- Your instructions
Among the lines of the listing below, count those with the string "label". Give the number and no commentary.

- Supplied material
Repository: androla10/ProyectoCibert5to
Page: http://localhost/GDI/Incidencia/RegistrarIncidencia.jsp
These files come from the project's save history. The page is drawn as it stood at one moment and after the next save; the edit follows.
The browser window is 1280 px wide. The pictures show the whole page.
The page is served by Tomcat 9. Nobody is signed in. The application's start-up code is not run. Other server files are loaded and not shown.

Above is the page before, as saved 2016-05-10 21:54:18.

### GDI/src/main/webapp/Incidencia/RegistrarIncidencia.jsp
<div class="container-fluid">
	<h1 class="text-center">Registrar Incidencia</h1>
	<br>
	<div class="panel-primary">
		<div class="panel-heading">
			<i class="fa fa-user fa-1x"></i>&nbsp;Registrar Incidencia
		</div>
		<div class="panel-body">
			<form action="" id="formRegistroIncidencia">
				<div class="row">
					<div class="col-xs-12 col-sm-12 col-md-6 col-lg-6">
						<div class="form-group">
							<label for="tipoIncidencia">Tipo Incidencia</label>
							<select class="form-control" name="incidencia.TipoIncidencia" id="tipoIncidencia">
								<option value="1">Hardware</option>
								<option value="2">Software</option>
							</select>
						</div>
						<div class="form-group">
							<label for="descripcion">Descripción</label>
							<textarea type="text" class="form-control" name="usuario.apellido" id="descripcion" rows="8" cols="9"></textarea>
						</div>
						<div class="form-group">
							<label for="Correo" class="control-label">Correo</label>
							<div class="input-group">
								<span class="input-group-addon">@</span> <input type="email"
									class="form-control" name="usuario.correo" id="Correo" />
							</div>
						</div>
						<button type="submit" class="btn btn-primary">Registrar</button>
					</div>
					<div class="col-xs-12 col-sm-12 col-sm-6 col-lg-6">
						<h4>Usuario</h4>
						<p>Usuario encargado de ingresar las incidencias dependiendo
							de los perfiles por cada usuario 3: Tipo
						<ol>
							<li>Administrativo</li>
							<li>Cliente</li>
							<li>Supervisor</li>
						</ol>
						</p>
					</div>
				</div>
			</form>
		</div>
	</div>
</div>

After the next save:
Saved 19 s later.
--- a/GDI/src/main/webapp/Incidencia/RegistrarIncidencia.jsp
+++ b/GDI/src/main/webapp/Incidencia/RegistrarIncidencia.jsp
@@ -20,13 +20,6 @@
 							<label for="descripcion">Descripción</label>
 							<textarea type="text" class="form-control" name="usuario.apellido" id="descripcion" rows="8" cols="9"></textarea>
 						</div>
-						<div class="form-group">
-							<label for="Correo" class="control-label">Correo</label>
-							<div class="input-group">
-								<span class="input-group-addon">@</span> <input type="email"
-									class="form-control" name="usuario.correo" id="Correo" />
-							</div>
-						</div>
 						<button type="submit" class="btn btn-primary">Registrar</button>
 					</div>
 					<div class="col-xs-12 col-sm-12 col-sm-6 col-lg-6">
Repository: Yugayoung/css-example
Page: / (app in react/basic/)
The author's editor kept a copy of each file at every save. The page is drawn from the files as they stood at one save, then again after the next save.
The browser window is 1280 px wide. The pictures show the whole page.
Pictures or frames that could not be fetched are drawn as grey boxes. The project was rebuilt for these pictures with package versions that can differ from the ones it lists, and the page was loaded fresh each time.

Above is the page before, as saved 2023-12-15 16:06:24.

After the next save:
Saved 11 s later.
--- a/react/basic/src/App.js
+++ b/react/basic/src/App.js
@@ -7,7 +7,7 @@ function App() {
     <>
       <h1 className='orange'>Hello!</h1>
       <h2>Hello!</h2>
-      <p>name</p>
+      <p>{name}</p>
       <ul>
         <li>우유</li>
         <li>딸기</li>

- Written response
5